The ballerina secret to strong calves is hard work. Former dancer for the New York City Ballet Mary Helen Bowers explains in an article for "The New York Times" that ballet dancers can train 10 to 12 hours a day. Yet, even without lacing up point shoes, adding calf exercises to any workout routine can help build those muscles we admire.
The calf muscle group consists of the gastrocnemius, the visible bulge at the back of the lower leg, and the soleus, which lies beneath it. Together, they function to lift the heel off the ground, allowing the dancer to stand on the balls of the feet, a position called demi-pointe in ballet, or to balance on the toes in point shoes. This muscle group also generates force for jumps and supports landings.
Releves -- commonly known as heel lifts or calf raises -- strengthen the calves according to Megan Richardson, who works with the Harkness Center for Dance Injuries, in an article for "Pointe Magazine." Stand on the bottom step of your stairs with your heels hanging over the edge. Raise onto your toes and slowly lower one heel until it dips below the edge of the step. Raise back up and then repeat on the other side. Continue your releves until fatigued. Principal dancer Maximo Califano offers another variation. Place both hands, higher than shoulder height against a wall. Walk your feet back until both heels can still comfortably rest on the floor. Raise both heels off the floor at the same time until you're on your toes. Release your heels back to the floor. Repeat until fatigued.
The New York City Ballet offers a workout DVD designed to help viewers learn how to stretch and strengthen the hips, abdominals and legs, including the calves. A study of the effects of supplemental weight-training for ballet dancers, published in the Journal of Strength & Conditioning Research in 1990, demonstrated that weight-training can provide significant improvements in strength, endurance and power. Try standing or seated calf raises using ankle weights at home or a machine at the gym.
Secrets often come with a price. Ballet places a high demand on the calves as well as the Achilles tendon, where the gastrocnemius and soleus connect to enable foot flexion. Overuse can cause pain, tightness and swelling, resulting from muscle or tendon strain.

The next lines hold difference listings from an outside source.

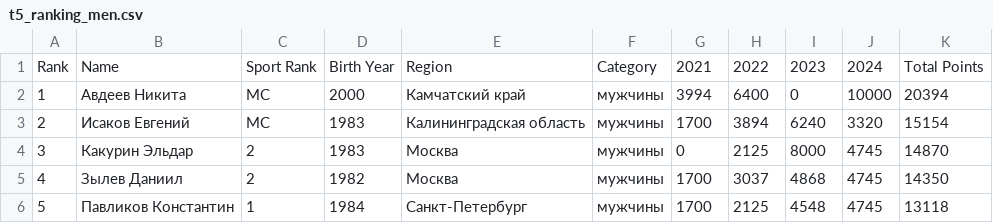
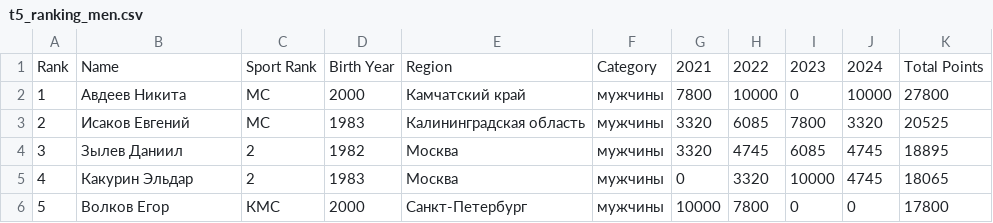
Before and after one commit to odinsy/surfrating, a CSV file: output/rankings/rfs/rus/shortboard/t5_ranking_men.csv, drawn as a sheet.

```diff
--- a/output/rankings/rfs/rus/shortboard/t5_ranking_men.csv
+++ b/output/rankings/rfs/rus/shortboard/t5_ranking_men.csv
@@ -1,6 +1,6 @@
 Rank,Name,Sport Rank,Birth Year,Region,Category,2021,2022,2023,2024,Total Points
-1,Авдеев Никита,МС,2000,Камчатский край,мужчины,3994,6400,0,10000,20394
-2,Исаков Евгений,МС,1983,Калининградская область,мужчины,1700,3894,6240,3320,15154
-3,Какурин Эльдар,2,1983,Москва,мужчины,0,2125,8000,4745,14870
-4,Зылев Даниил,2,1982,Москва,мужчины,1700,3037,4868,4745,14350
-5,Павликов Константин,1,1984,Санкт-Петербург,мужчины,1700,2125,4548,4745,13118
+1,Авдеев Никита,МС,2000,Камчатский край,мужчины,7800,10000,0,10000,27800
+2,Исаков Евгений,МС,1983,Калининградская область,мужчины,3320,6085,7800,3320,20525
+3,Зылев Даниил,2,1982,Москва,мужчины,3320,4745,6085,4745,18895
+4,Какурин Эльдар,2,1983,Москва,мужчины,0,3320,10000,4745,18065
+5,Волков Егор,КМС,2000,Санкт-Петербург,мужчины,10000,7800,0,0,17800
```
Also changed, not shown: output/rankings/rfs/rus/longboard/men.csv, output/rankings/rfs/rus/longboard/women.csv, 43 other files.
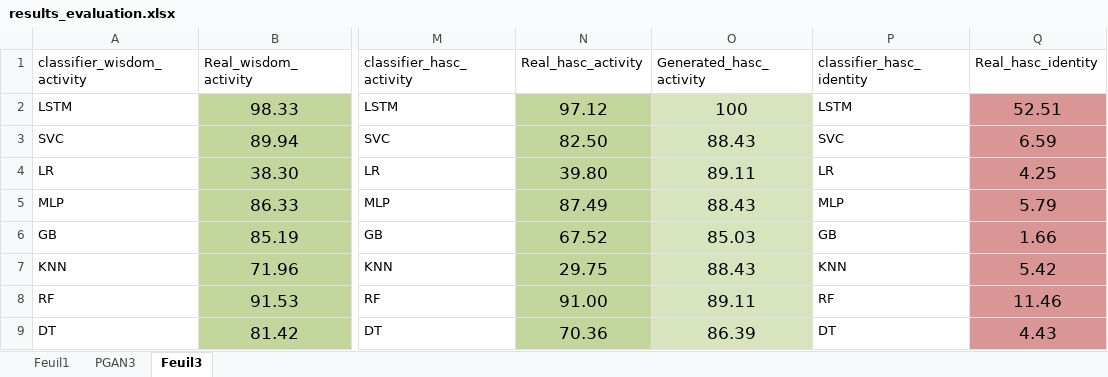
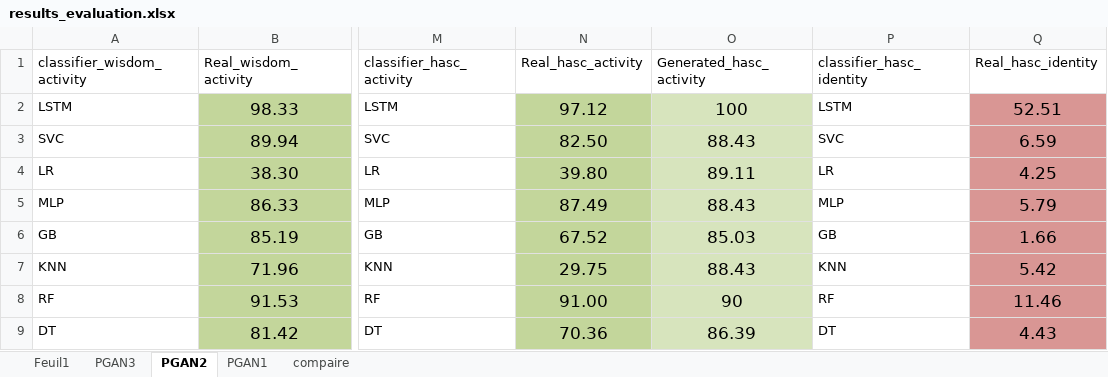
Before and after one commit to menasriasoumia/PGAN2, an Excel workbook: wisdm/results/results_evaluation.xlsx, sheet PGAN2, drawn as a sheet; only a part is shown, gaps mark what is left out; values as stored, in another font and other column widths than the file's, no borders; the diff names each change by its address in the sheet, - before the commit and + after, or states it on an @@ line.

```diff
--- a/wisdm/results/results_evaluation.xlsx (sheet PGAN2)
+++ b/wisdm/results/results_evaluation.xlsx (sheet PGAN2)
-sheet tab: Feuil3
+sheet tab: PGAN2
+sheet tab: PGAN1
+sheet tab: compaire
-O8 (Generated_hasc_activity): 89.11
+O8 (Generated_hasc_activity): 90
```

Cara Murray started writing professionally in 2002. Her essays have been featured on WRNI, Rhode Island's National Public Radio affiliate. Murray holds a Bachelor of Arts in psychology from Brown University and a Master of Arts in environmental policy from the University of Rhode Island.